> **Activity**
Show all lines below holding the string "aria".

> **Data supplied**
══════════

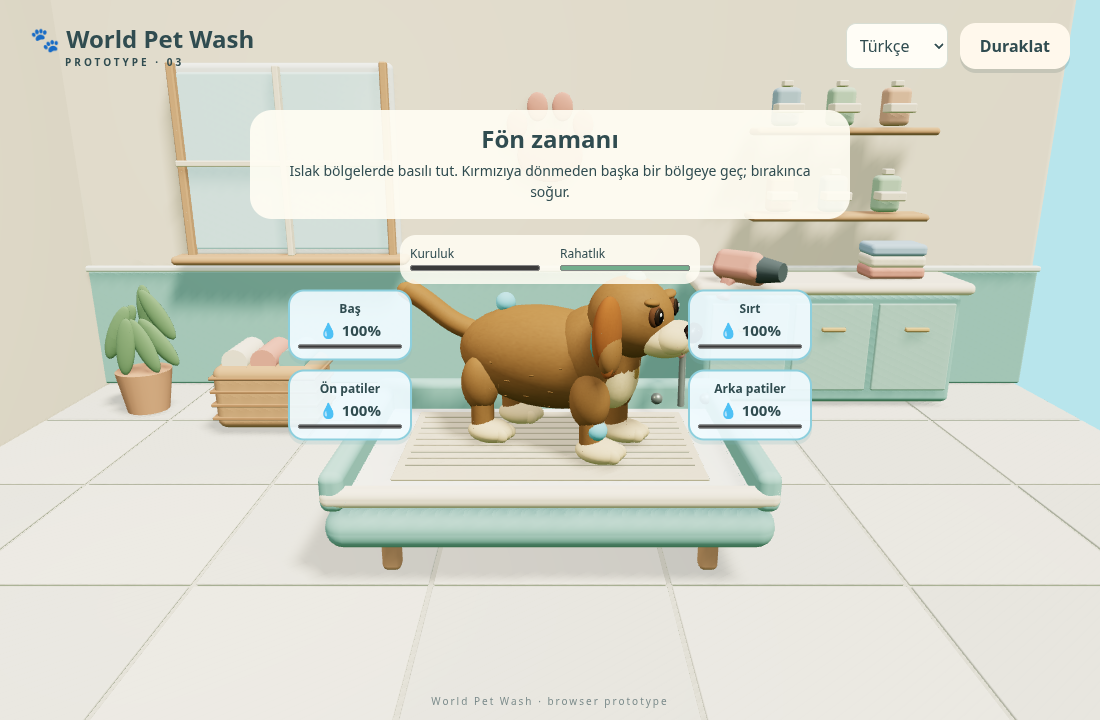
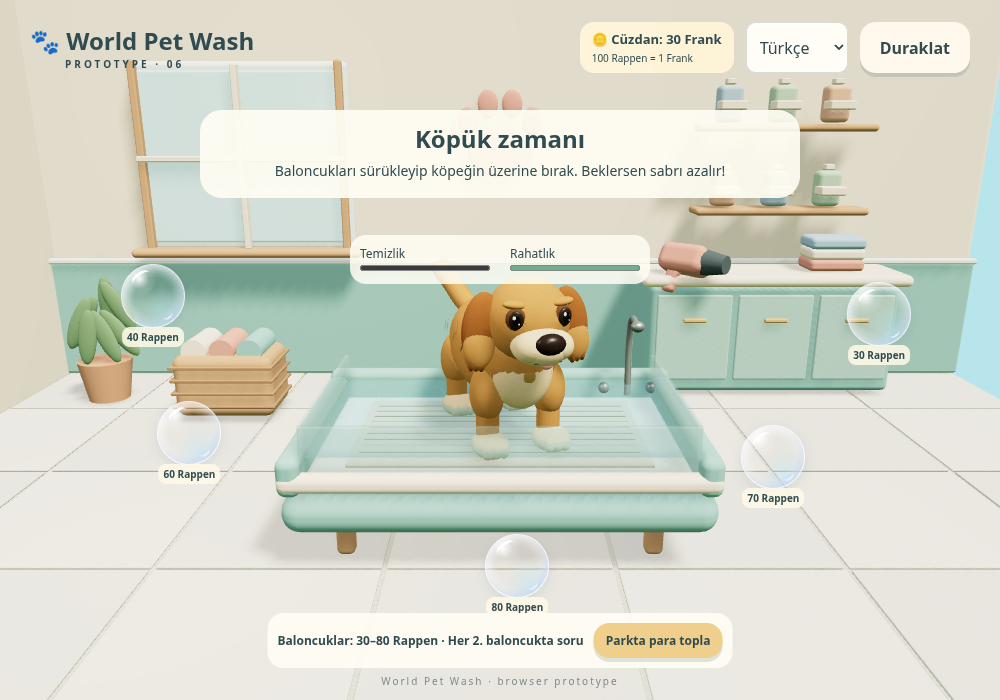
Add shallow wash tank, gentle floating bubbles and textured mud

diff --git a/src/main.js b/src/main.js
@@ -419,6 +419,12 @@ function buyBubble(b){
   if(Math.round(care.clean/12.5)%2===1)openMath(new MoneyQuestion(economy.balance,b.price),'bubble',finish);
   else finish();
 }
+const gentleMotion=matchMedia('(prefers-reduced-motion: reduce)');
+function positionBubble(b){
+  const drift=gentleMotion.matches?0:1;
+  b.el.style.left=(b.x+Math.sin(elapsed*.38+b.slot*1.7)*3*drift)+'%';
+  b.el.style.top=(b.y+Math.sin(elapsed*.3+b.slot*2.1)*3.5*drift)+'%';
+}
 function addBubble(){
   const slots=[[15,42],[85,42],[20,65],[80,65],[50,78]];
   const slot=slots.findIndex((_,i)=>!bubbles.some(b=>b.slot===i));
@@ -426,9 +432,9 @@ function addBubble(){
   const price=prices[Math.floor(Math.random()*prices.length)];
   const el=document.createElement('button');el.className='bubble';
   el.setAttribute('aria-label',`${t('wash')} · ${money(price)}`);
-  el.innerHTML=`◌<small>${money(price)}</small>`;
+  el.innerHTML=`<span class="soap-glint" aria-hidden="true"></span><small>${money(price)}</small>`;
   const b={el,slot,price,x:slots[slot][0],y:slots[slot][1]};
-  const resetPosition=()=>{el.style.left=b.x+'%';el.style.top=b.y+'%';};
+  const resetPosition=()=>positionBubble(b);
   resetPosition();layer.append(el);bubbles.push(b);
   el.addEventListener('pointerdown',e=>{if(paused||mathTask)return;el.setPointerCapture(e.pointerId);selectedBubble=b;});
   el.addEventListener('pointermove',e=>{if(selectedBubble!==b||paused||stage!=='wash')return;el.style.left=e.clientX+'px';el.style.top=e.clientY+'px';});
@@ -440,8 +446,9 @@ function addBubble(){
     if(Math.hypot(e.clientX-x,e.clientY-y)<Math.min(innerWidth,innerHeight)*.22)buyBubble(b);
   });
   el.addEventListener('pointercancel',()=>{selectedBubble=null;resetPosition();});
+  el.addEventListener('keydown',e=>{if(['Enter',' '].includes(e.key)){e.preventDefault();if(!paused&&!mathTask&&stage==='wash')buyBubble(b);}});
 }
-const clock=new THREE.Clock();function loop(){requestAnimationFrame(loop);const dt=Math.min(clock.getDelta(),.05);if(!paused&&!mathTask){elapsed+=dt;dryerKnockTime=Math.max(0,dryerKnockTime-dt);if(stage==='chase'||stage==='collect'){updateCoins();const forward=(keys.has('w')||keys.has('arrowup')||keys.has('up')?1:0)-(keys.has('s')||keys.has('arrowdown')||keys.has('down')?1:0);const turn=(keys.has('a')||keys.has('arrowleft')||keys.has('left')?1:0)-(keys.has('d')||keys.has('arrowright')||keys.has('right')?1:0);angle+=turn*dt*2.2;player.rotation.y=angle;player.position.x+=Math.sin(angle)*forward*dt*5;player.position.z+=Math.cos(angle)*forward*dt*5;if(player.position.length()>51)player.position.setLength(51);owner.animate(elapsed,forward!==0);const dest=new THREE.Vector3(Math.sin(elapsed*.25)*19,0,Math.cos(elapsed*.25)*19);const dir=dest.sub(dog.position);if(dir.length()>.2){dog.position.addScaledVector(dir.normalize(),dt*2);dog.rotation.y=Math.atan2(dir.x,dir.z);}dog.position.y=Math.sin(elapsed*14)*.035;action.disabled=stage==='collect'?false:player.position.distanceTo(dog.position)>=3;}if(stage==='timing'&&capture)updateCapture(dt);if(stage==='wash'){if(bubbles.some(b=>economy.canPayAmount(b.price)))care.tickWash(dt);updateCareHud();if(care.comfort<=0)escapeCare();}
+const clock=new THREE.Clock();function loop(){requestAnimationFrame(loop);const dt=Math.min(clock.getDelta(),.05);if(!paused&&!mathTask){elapsed+=dt;dryerKnockTime=Math.max(0,dryerKnockTime-dt);if(stage==='chase'||stage==='collect'){updateCoins();const forward=(keys.has('w')||keys.has('arrowup')||keys.has('up')?1:0)-(keys.has('s')||keys.has('arrowdown')||keys.has('down')?1:0);const turn=(keys.has('a')||keys.has('arrowleft')||keys.has('left')?1:0)-(keys.has('d')||keys.has('arrowright')||keys.has('right')?1:0);angle+=turn*dt*2.2;player.rotation.y=angle;player.position.x+=Math.sin(angle)*forward*dt*5;player.position.z+=Math.cos(angle)*forward*dt*5;if(player.position.length()>51)player.position.setLength(51);owner.animate(elapsed,forward!==0);const dest=new THREE.Vector3(Math.sin(elapsed*.25)*19,0,Math.cos(elapsed*.25)*19);const dir=dest.sub(dog.position);if(dir.length()>.2){dog.position.addScaledVector(dir.normalize(),dt*2);dog.rotation.y=Math.atan2(dir.x,dir.z);}dog.position.y=Math.sin(elapsed*14)*.035;action.disabled=stage==='collect'?false:player.position.distanceTo(dog.position)>=3;}if(stage==='timing'&&capture)updateCapture(dt);if(stage==='wash'){if(bubbles.some(b=>economy.canPayAmount(b.price)))care.tickWash(dt*.45);updateCareHud();if(care.comfort<=0)escapeCare();}
 if(stage==='dry'){
   const finished = care.dry(dt,activeZone);
   if(care.dryerRejected)knockDryer();
@@ -450,5 +457,5 @@ if(stage==='dry'){
   else updateCareHud();
 }
 }
-let target,look;if(stage==='chase'||stage==='timing'||stage==='collect'){target=player.position.clone().add(new THREE.Vector3(-Math.sin(angle)*6,4,-Math.cos(angle)*6));look=player.position.clone().add(new THREE.Vector3(Math.sin(angle)*3,1,Math.cos(angle)*3));}else if(['wash','dry','dress','done'].includes(stage)){const compact=innerHeight<600;const dressing=stage==='dress';target=new THREE.Vector3(dressing&&innerWidth>500?2:0,3.6,compact?5.8:7);look=new THREE.Vector3(dressing&&innerWidth>500?2:0,compact?2.5:1.6,0);}else{const portrait=innerWidth<600;target=new THREE.Vector3(portrait?-.8:-1.25,2.05,portrait?5.4:4.4);look=new THREE.Vector3(portrait?-.8:-1.25,1.13,0);dog.position.set(2,0,-.5);player.rotation.y=previewAngle;owner.animate(elapsed,false);}camera.position.lerp(target,1-Math.exp(-dt*6));camera.lookAt(look);positionCatchTarget();if(stage==='dry')updateDryer();const wet=stage==='wash'?care.clean/100:stage==='dry'?1-care.dryness/100:0;if(!paused){puppy.animate(elapsed,{running:stage==='chase'||stage==='collect'||capture?.phase==='miss',wet,comfort:care.comfort,blowing:stage==='dry'&&activeZone!==null,knocking:dryerKnockTime>0});const airTarget=stage==='dry'&&activeZone!==null?dog.localToWorld(zonePoints[activeZone].clone()):null;careRoom.animate(elapsed,{blowing:!!airTarget,target:airTarget,knock:dryerKnockTime});}renderer.render(scene,camera);}
+let target,look;if(stage==='chase'||stage==='timing'||stage==='collect'){target=player.position.clone().add(new THREE.Vector3(-Math.sin(angle)*6,4,-Math.cos(angle)*6));look=player.position.clone().add(new THREE.Vector3(Math.sin(angle)*3,1,Math.cos(angle)*3));}else if(['wash','dry','dress','done'].includes(stage)){const compact=innerHeight<600;const dressing=stage==='dress';target=new THREE.Vector3(dressing&&innerWidth>500?2:0,3.6,compact?5.8:7);look=new THREE.Vector3(dressing&&innerWidth>500?2:0,compact?2.5:1.6,0);}else{const portrait=innerWidth<600;target=new THREE.Vector3(portrait?-.8:-1.25,2.05,portrait?5.4:4.4);look=new THREE.Vector3(portrait?-.8:-1.25,1.13,0);dog.position.set(2,0,-.5);player.rotation.y=previewAngle;owner.animate(elapsed,false);}camera.position.lerp(target,1-Math.exp(-dt*6));camera.lookAt(look);positionCatchTarget();if(stage==='dry')updateDryer();const wet=stage==='wash'?care.clean/100:stage==='dry'?1-care.dryness/100:0;if(!paused){puppy.animate(elapsed,{running:stage==='chase'||stage==='collect'||capture?.phase==='miss',wet,comfort:care.comfort,blowing:stage==='dry'&&activeZone!==null,knocking:dryerKnockTime>0});const airTarget=stage==='dry'&&activeZone!==null?dog.localToWorld(zonePoints[activeZone].clone()):null;careRoom.animate(elapsed,{blowing:!!airTarget,target:airTarget,knock:dryerKnockTime,washing:stage==='wash'});}if(stage==='wash'&&!paused&&!mathTask)for(const b of bubbles)if(b!==selectedBubble)positionBubble(b);renderer.render(scene,camera);}
 camera.position.set(innerWidth<600?-.8:-1.25,2.05,innerWidth<600?5.4:4.4);renderUI();loop();

diff --git a/src/visuals.js b/src/visuals.js
@@ -35,6 +35,17 @@ function furTexture() {
   const texture = new THREE.CanvasTexture(canvas); texture.wrapS = texture.wrapT = THREE.RepeatWrapping;
   texture.repeat.set(3,3); texture.colorSpace = THREE.SRGBColorSpace; return texture;
 }
+function mudTexture(){
+  const canvas=document.createElement('canvas');canvas.width=canvas.height=128;
+  const ctx=canvas.getContext('2d');
+  for(let i=0;i<90;i++){
+    const a=i*2.39996,r=8+(i%11)*3,x=64+Math.cos(a)*r,y=64+Math.sin(a)*r;
+    const gradient=ctx.createRadialGradient(x,y,0,x,y,8+(i%5));
+    gradient.addColorStop(0,i%2?'rgba(83,53,29,.8)':'rgba(137,93,48,.7)');gradient.addColorStop(1,'rgba(107,75,42,0)');
+    ctx.fillStyle=gradient;ctx.fillRect(x-14,y-14,28,28);
+  }
+  const texture=new THREE.CanvasTexture(canvas);texture.colorSpace=THREE.SRGBColorSpace;return texture;
+}
 export function createPuppy() {
   const root = new THREE.Group(); root.name = 'Golden puppy';
   const fur = furTexture();
@@ -92,9 +103,13 @@ export function createPuppy() {
     transform.scale.set(.005,.01,.035);transform.rotation.z=a;transform.updateMatrix();tufts.setMatrixAt(i,transform.matrix);
   }
   tufts.castShadow=true;root.add(tufts);
+  const mud=mudTexture();
+  const mudMaterial=new THREE.MeshStandardMaterial({map:mud,transparent:true,depthWrite:false,roughness:1,alphaTest:.02,bumpMap:mud,bumpScale:.006});
   const dirt=[];
   for(let i=0;i<8;i++) {
-    const patch=oval(root,'#816447',[(i%2?1:-1)*.36,.88+(i%3)*.04,-.55+i*.15],[.024,.095,.135]);
+    const y=.88+(i%3)*.04,z=-.55+i*.15;
+    const x=.42*Math.sqrt(Math.max(.1,1-((z+.05)/.87)**2-((y-.8)/.46)**2))+.006;
+    const patch=oval(root,mudMaterial,[(i%2?1:-1)*x,y,z],[.013,.13,.18]);
     patch.rotation.z=(i%2?1:-1)*.2;dirt.push(patch);
   }
   const dryColor=new THREE.Color('#d7a463'),wetColor=new THREE.Color('#a78151');
@@ -194,6 +209,18 @@ export function createCareRoom() {
     add(root,geometry,surface);
     for(const source of geometries)source.dispose();
   }
+  // Dynamic water is added after static batching and only shown during washing.
+  const waterTank=new THREE.Group();waterTank.name='Wash water tank';root.add(waterTank);
+  const tankGlass=new THREE.MeshPhysicalMaterial({color:'#b8e8e6',transparent:true,opacity:.22,roughness:.15,metalness:0,depthWrite:false,side:THREE.DoubleSide});
+  rounded(waterTank,[3.3,.48,.045],tankGlass,[0,1.02,1.05],.02);
+  for(const x of [-1.63,1.63])rounded(waterTank,[.045,.48,2.1],tankGlass,[x,1.02,0],.02);
+  const waterMaterial=new THREE.MeshPhysicalMaterial({color:'#76c8d9',transparent:true,opacity:.42,roughness:.18,metalness:.08,depthWrite:false,side:THREE.DoubleSide});
+  const water=add(waterTank,new THREE.PlaneGeometry(3.22,2.05),waterMaterial,[0,.97,0]);water.rotation.x=-Math.PI/2;water.castShadow=false;
+  const ripples=[];
+  for(let i=0;i<4;i++){
+    const ripple=add(waterTank,new THREE.RingGeometry(.18,.19,40),new THREE.MeshBasicMaterial({color:'#e2fbff',transparent:true,opacity:.3,depthWrite:false,side:THREE.DoubleSide}),[(i%2?1:-1)*.9,.98,(i<2?1:-1)*.55]);
+    ripple.rotation.x=-Math.PI/2;ripple.castShadow=false;ripples.push(ripple);
+  }
   const dryer=new THREE.Group();root.add(dryer);
   rounded(dryer,[.42,.38,.68],coral,[0,0,0],.12);
   add(dryer,new THREE.CylinderGeometry(.12,.18,.34,16),material('#56666b'),[0,0,.43]).rotation.x=Math.PI/2;
@@ -205,7 +232,9 @@ export function createCareRoom() {
   air.visible=false;
   // This light only runs with the room; no additional shadow map is allocated.
   const warmLight=new THREE.PointLight('#ffe2bd',10,14,2);warmLight.position.set(-3,4,1);root.add(warmLight);
-  function animate(time, {blowing=false,target=null,knock=0}={}) {
+  function animate(time, {blowing=false,target=null,knock=0,washing=false}={}) {
+    waterTank.visible=washing;water.position.y=.97+Math.sin(time*.8)*.008;
+    ripples.forEach((r,i)=>{const p=(time*.16+i*.25)%1;r.scale.setScalar(.7+p*2);r.material.opacity=(1-p)*.25;});
     if(knock>0) {
       const progress=1-knock/1.2;
       dryer.position.set(.8+progress*2.2,1.5+Math.sin(progress*Math.PI)*1.2,.9-progress*2);

diff --git a/src/style.css b/src/style.css
@@ -22,3 +22,4 @@ body[data-stage="dress"] #toast{left:30%;bottom:80px;max-width:45%}
 #math-dialog{width:min(350px,90vw);padding:16px;border-radius:18px}#math-dialog h2{font-size:20px;margin:0 0 10px}#math-dialog p{font-size:13px;margin:8px 0;line-height:1.4}#math-dialog .money-answer{gap:12px;margin:8px 0}#math-dialog .money-answer input{padding:8px;margin:5px 0;font-size:18px}#math-dialog .money-answer legend,#math-dialog label{font-size:12px}#math-dialog button{padding:8px 12px;font-size:13px}#math-dialog #math-form .primary{width:auto;margin:0}#math-feedback:empty{display:none}#math-dialog #math-cancel{margin-top:8px}
 .math-money{display:flex;justify-content:space-between;align-items:center;gap:12px;padding:10px;border-radius:10px;margin:7px 0;background:#edf5ed}.math-money strong{font-size:17px}.price-row{background:#fff0d7}.math-money span{font-size:12px;font-weight:700}#math-dialog.answer-success{outline:3px solid #55a66d;background:#f1fff3}#math-dialog.answer-success #math-feedback{color:#267c40;font-weight:800}#math-dialog.answer-success::after{content:'★ ✦ ★';display:block;text-align:center;color:#4f9e67;font-size:24px;animation:math-spark .55s ease-out}#math-dialog.answer-error{outline:3px solid #d87569;animation:math-shake .3s}#math-dialog.answer-error #math-feedback{color:#ad3c36;font-weight:700}@keyframes math-shake{25%,75%{transform:translateX(-5px)}50%{transform:translateX(5px)}}@keyframes math-spark{from{opacity:0;transform:scale(.5)}to{opacity:1;transform:scale(1.1)}}
 #catch-target{position:fixed;transform:translate(-50%,-50%);width:86px;height:86px;padding:0;border-radius:50%;border:4px solid #efb564;background:#fff6d0bb;font-size:48px;color:#b57938;box-shadow:0 0 0 8px #fff5;touch-action:manipulation;z-index:5}#catch-target::after{content:'';position:absolute;inset:-12px;border:3px solid currentColor;border-radius:50%;transform:scale(var(--ring-scale,1))}#catch-target.ready{color:#257c46;border-color:#63bf83;background:#c7f5d7dd;cursor:crosshair}.catch-success #world{filter:brightness(1.08)}.enter-room #world{animation:room-entry .6s}@keyframes room-entry{from{opacity:.2}to{opacity:1}}@media(prefers-reduced-motion:reduce){#math-dialog.answer-error,#math-dialog.answer-success::after,.enter-room #world{animation:none}}
+.bubble{background:radial-gradient(ellipse at 28% 22%,#fffffff2 0%,#ffffff30 15%,transparent 28%),radial-gradient(ellipse at 70% 82%,#b8e6ff66 0%,transparent 40%),radial-gradient(circle,transparent 43%,#fff5 67%,#edbfff80 78%,#a8e9f080 88%,#ffffffa6 98%);border:1px solid #ffffffb3;box-shadow:inset 2px 3px 7px #ffffff85,inset -3px -4px 7px #a8c4e86b,0 4px 12px #507a9026;cursor:grab}.bubble:active{cursor:grabbing}.soap-glint{position:absolute;left:15%;top:12%;width:32%;height:18%;border-top:3px solid #fffe;border-radius:50%;transform:rotate(-35deg);pointer-events:none}.bubble::after{content:'';position:absolute;right:17%;bottom:13%;width:18%;height:10%;border-bottom:2px solid #ffffff9c;border-radius:50%;transform:rotate(-35deg);pointer-events:none}.bubble:focus-visible{outline:3px solid #308978;outline-offset:4px}

diff --git a/README.md b/README.md
@@ -44,3 +44,5 @@ Soru ekranında cüzdan üstte, ürün fiyatı altta vurgulanır. Yanlış cevap
 Park çapı 108 birimdir. Köpeğe yaklaşınca Yakala/Space zıplamayı başlatır. Çocuk havada dururken köpeğin üzerindeki hedef halkası yeşil olduğunda fareyle tıklayın veya telefonda dokunun (Space de desteklenir). Erken/geç tıklama, hedef dışına basma veya bekleme köpeğin kaçmasına neden olur. Başarılı yakalamada karakter köpeği kucağına alır ve bakım odasına geçer. Duraklatma yakalama süresini de durdurur.
 
 Karakterin güncel sürümü daha doğal baş/gövde oranları, parmaklar, bükülen dirsek ve dizler, göz kapağı hareketi, kumaş/saç/yüz için yerel üretilmiş hafif bump dokuları kullanır. Koşma ve kucaklama pozları eklem gruplarıyla hareket eder. Bu hâlâ prosedürel Three.js modelidir; Blender/GLB varlığı eklenmemiştir. Saç, şapka, ten ve kıyafet seçenekleri korunmuştur.
+
+Washing now takes place in a small shallow water tank with translucent sides and gentle ripples. Floating soap bubbles have reflective highlights and slowly drift in bounded paths; grabbing one holds it under the pointer, and questions/pause freeze movement. Bubble prices and every-second-bubble questions are unchanged. The washing patience countdown runs more slowly for a relaxed pace. Reduced-motion preferences stop bubble drift; focused bubbles can also be applied with Enter/Space. Dirt uses local mottled mud textures with soft transparent edges, and disappears as washing progresses. Water is hidden for drying and dressing.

══════════

> **Written response**
   el.setAttribute('aria-label',`${t('wash')} · ${money(price)}`);
+  el.innerHTML=`<span class="soap-glint" aria-hidden="true"></span><small>${money(price)}</small>`;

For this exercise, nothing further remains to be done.